The Centers for Disease Control and Prevention recently reported that suicide rates increased in nearly every state from 1999 through 2016 and more than 30 percent in half the states during that time, making suicide a leading cause of death in the United States.
September is National Suicide Prevention Awareness Month, but the Memphis Crisis Center, the area’s free, 24/7 crisis intervention hotline, is working every day to reduce those grim statistics.
Executive Director Mike LaBonte encourages anyone facing a life challenge and in need of a compassionate listener to call the confidential hotline at 901-Crisis7 or 901-274-7477.
“Don’t wait to get help, go ahead and reach out,” he said. “There is hope and you’re not alone. Your life is worth a phone call.”
Last year, the center saw a 57 percent increase in suicide calls. Of roughly 21,000 crisis calls annually, more than 3,000 had a suicide focus last year. “We also appear to be seeing a rise in higher risk calls – people who have active suicide plans when they call,” he said.
The center saw a spike in suicide calls in the wake of the suicides of designer Kate Spade and celebrity chef Anthony Bourdain in early June, LaBonte said. “Two weeks prior to these celebrity deaths, we received about 70 suicide-related calls. The two weeks after, it was 190.”

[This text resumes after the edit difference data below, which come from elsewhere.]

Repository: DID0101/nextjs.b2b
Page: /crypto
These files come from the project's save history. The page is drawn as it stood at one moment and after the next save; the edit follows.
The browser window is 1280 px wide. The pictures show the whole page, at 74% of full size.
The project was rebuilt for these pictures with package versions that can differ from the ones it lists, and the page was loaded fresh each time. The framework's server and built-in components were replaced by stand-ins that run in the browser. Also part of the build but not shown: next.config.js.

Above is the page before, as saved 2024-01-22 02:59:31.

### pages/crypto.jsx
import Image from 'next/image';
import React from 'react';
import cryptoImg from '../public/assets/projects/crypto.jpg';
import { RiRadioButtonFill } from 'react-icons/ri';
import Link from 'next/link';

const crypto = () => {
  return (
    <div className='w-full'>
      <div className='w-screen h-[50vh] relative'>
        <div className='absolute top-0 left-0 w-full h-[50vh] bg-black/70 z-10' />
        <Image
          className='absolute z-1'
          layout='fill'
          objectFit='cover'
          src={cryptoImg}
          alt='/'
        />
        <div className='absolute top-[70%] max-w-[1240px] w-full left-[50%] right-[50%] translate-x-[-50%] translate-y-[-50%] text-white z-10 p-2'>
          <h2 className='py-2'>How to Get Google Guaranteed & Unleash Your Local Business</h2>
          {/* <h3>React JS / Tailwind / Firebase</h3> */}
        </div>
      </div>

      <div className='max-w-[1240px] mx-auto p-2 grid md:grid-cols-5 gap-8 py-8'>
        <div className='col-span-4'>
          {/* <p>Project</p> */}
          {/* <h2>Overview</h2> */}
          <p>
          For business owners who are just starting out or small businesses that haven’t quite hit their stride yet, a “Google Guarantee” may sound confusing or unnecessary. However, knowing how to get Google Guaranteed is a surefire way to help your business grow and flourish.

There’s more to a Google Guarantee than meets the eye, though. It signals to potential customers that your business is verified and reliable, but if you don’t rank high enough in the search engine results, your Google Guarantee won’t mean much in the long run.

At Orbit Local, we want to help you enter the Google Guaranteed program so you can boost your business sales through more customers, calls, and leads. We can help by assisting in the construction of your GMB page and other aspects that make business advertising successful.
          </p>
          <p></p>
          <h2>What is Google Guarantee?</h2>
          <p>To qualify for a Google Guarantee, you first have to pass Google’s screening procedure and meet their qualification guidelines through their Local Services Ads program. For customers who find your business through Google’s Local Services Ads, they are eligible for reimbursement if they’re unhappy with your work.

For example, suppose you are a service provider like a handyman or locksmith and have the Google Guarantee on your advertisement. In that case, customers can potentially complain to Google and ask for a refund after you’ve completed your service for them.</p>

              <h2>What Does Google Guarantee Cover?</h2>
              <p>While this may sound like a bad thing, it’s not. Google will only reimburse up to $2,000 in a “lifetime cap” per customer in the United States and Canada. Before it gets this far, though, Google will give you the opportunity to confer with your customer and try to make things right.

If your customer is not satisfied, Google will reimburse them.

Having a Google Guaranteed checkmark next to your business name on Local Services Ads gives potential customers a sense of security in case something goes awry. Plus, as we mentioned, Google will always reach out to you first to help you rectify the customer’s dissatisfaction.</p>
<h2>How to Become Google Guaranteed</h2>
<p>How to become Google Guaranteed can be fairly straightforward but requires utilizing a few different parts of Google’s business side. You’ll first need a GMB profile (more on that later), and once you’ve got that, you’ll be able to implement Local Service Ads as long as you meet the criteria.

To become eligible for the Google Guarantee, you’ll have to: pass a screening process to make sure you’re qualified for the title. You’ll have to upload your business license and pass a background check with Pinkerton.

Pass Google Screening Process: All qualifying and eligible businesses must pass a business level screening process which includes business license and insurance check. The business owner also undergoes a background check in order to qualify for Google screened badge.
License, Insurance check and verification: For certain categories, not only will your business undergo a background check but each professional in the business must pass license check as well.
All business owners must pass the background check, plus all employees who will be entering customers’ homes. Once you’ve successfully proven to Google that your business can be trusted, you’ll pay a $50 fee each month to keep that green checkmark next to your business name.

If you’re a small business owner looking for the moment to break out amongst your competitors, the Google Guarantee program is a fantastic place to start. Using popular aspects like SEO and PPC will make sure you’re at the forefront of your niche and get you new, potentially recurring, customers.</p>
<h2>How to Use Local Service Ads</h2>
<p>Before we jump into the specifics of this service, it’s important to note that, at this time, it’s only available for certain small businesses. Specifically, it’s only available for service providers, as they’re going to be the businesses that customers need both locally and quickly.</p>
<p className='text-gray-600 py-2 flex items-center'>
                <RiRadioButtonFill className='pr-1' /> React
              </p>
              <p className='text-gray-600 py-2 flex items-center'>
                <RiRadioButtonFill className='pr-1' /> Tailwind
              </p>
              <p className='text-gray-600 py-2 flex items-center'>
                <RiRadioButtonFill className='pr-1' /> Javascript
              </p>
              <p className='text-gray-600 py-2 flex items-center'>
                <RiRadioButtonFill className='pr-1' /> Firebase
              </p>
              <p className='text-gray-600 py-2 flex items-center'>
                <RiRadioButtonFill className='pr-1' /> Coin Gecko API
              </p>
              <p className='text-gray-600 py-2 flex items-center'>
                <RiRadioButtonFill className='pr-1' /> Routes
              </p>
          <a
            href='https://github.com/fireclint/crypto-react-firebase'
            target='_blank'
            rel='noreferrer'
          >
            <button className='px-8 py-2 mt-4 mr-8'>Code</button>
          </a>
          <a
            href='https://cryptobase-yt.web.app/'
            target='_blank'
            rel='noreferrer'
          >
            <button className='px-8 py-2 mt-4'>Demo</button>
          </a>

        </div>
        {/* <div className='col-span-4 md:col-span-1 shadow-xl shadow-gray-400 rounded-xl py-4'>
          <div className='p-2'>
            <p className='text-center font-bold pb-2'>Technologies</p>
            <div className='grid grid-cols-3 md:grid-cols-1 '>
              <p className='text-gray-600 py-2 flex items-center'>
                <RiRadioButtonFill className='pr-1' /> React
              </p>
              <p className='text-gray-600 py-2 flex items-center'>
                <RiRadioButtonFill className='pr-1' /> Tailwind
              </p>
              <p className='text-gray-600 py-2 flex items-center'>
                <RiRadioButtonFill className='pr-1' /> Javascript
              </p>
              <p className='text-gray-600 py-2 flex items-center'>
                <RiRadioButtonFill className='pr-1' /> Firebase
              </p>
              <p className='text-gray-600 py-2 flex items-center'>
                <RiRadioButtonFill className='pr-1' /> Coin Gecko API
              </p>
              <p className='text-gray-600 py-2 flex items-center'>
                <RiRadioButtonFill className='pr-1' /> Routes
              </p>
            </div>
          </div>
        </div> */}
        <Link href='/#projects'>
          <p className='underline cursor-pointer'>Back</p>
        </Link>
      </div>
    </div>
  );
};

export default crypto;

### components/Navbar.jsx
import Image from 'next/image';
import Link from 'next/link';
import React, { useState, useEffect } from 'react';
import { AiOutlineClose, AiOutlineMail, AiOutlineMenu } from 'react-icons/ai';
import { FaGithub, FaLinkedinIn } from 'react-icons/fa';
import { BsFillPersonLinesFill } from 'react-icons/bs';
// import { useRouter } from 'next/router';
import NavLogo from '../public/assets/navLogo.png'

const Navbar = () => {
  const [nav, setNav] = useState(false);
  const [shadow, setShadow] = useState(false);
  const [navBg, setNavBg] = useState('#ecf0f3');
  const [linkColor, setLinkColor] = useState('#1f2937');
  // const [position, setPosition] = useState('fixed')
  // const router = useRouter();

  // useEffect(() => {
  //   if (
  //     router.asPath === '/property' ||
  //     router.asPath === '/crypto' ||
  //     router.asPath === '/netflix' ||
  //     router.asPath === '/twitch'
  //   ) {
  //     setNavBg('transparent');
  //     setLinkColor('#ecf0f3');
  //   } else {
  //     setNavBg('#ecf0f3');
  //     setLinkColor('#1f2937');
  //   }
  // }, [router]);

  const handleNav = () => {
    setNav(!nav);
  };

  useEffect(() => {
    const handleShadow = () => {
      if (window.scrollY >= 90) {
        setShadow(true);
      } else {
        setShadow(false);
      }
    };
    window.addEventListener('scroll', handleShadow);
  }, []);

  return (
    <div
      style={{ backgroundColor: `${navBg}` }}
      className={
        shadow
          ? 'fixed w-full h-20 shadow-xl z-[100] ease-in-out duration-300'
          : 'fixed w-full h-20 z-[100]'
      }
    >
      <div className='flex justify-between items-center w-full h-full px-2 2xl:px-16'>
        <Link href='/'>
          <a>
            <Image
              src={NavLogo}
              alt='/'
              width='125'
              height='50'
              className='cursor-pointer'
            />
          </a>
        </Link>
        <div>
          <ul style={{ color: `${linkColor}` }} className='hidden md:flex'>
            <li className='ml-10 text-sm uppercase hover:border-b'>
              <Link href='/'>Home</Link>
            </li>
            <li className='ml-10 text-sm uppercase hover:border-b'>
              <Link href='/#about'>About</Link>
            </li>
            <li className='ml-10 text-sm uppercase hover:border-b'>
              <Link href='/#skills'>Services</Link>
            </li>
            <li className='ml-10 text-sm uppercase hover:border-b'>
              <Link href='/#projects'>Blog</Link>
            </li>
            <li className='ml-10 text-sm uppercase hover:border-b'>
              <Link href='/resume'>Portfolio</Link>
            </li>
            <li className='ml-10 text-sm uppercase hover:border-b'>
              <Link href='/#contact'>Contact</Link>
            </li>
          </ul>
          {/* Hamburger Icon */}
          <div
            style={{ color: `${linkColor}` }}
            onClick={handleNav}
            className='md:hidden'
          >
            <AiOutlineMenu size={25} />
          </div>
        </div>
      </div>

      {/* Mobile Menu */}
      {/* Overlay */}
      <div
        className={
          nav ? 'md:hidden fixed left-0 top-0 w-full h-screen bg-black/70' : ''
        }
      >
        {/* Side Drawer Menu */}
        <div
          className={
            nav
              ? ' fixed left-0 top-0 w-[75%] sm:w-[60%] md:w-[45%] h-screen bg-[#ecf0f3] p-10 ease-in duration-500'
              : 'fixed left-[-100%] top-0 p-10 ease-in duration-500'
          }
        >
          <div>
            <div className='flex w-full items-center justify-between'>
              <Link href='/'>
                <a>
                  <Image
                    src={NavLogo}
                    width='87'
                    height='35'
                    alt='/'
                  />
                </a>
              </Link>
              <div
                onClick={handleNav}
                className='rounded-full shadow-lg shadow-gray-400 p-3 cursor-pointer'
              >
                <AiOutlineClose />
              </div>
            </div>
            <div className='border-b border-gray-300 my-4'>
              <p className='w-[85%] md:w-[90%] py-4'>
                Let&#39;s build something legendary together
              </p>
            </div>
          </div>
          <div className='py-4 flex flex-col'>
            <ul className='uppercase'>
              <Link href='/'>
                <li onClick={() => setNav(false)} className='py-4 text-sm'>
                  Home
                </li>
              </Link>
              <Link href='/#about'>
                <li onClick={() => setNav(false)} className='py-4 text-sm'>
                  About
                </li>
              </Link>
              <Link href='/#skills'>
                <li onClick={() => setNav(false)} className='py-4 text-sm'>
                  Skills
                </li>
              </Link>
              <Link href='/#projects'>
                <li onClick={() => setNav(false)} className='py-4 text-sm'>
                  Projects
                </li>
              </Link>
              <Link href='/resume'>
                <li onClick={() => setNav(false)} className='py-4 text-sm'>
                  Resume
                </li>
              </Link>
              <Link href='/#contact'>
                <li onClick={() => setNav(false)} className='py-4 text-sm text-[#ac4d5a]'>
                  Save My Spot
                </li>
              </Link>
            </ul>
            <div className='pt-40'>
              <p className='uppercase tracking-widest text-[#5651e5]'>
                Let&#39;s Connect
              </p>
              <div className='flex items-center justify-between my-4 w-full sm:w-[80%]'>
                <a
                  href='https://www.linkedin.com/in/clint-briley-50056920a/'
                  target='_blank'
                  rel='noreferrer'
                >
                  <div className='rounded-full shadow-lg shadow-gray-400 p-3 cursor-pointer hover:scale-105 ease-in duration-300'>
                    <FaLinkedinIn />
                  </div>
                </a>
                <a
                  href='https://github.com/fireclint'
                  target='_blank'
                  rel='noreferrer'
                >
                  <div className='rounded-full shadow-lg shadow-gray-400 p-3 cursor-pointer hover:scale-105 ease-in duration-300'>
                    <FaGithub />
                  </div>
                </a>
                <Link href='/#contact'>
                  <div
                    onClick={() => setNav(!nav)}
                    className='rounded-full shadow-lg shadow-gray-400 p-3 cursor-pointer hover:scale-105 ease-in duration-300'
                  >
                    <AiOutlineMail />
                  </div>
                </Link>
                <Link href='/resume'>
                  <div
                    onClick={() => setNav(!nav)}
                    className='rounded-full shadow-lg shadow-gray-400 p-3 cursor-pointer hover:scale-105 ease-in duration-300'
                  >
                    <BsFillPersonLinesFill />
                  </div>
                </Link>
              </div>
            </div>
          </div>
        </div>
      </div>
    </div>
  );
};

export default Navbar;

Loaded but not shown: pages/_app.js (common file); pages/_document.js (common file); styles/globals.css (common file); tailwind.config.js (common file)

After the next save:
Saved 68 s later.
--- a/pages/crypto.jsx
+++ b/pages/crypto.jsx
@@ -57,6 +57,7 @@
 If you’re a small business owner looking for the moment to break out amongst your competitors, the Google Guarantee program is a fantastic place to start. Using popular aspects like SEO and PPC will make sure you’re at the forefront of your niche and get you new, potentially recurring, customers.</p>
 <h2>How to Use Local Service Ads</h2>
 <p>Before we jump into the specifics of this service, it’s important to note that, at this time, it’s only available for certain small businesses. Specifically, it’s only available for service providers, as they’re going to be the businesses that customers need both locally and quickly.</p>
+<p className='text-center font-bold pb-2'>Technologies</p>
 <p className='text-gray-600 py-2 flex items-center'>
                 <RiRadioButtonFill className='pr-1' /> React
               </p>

Nationally since 1999, suicides are up by 25 percent, according to the CDC’s latest report. In Tennessee, every day an average of three people die by suicide, the Tennessee Suicide Prevention Network (TSPN) reports.
According to the TSPN, suicide rates for males are generally four times higher than those for females. The number of suicides in Tennessee increases with age through ages 45 to 49, then levels off before spiking again after age 75. As of 2015, suicide was the third-leading cause of death for young people ages 10-19 in the state.
LaBonte stresses that the center is ready to help with all types of crisis calls. “We’re a full-service crisis line,” he said. Calls come in from people dealing with domestic violence, sexual assault, child abuse, and elder abuse, as well as financial and health issues.
“The vast majority of the calls we get are coming from people who are sad, lonely, or facing a life challenge,” he said. “So we’re here providing not just crisis intervention, but emotional support services as well.”
The volume of calls mean more volunteers are always needed to answer them. Potential volunteers should contact the center at firstname.lastname@example.org or call 901-448-2803. The University of Tennessee Health Science Center partners with the Memphis Crisis Center providing its call center, training facility, and administrative offices on the UTHSC campus.
While September focuses particular attention on suicide prevention, LaBonte’s message is the same year-round. “I want people to know that if they are struggling, if they are in need of assistance, there is somebody here 24/7 who is available to listen to them, to help them work through a crisis situation, and also to link them with any of the community resources they’re going to need in the long term to help them pull their way through that,” he said.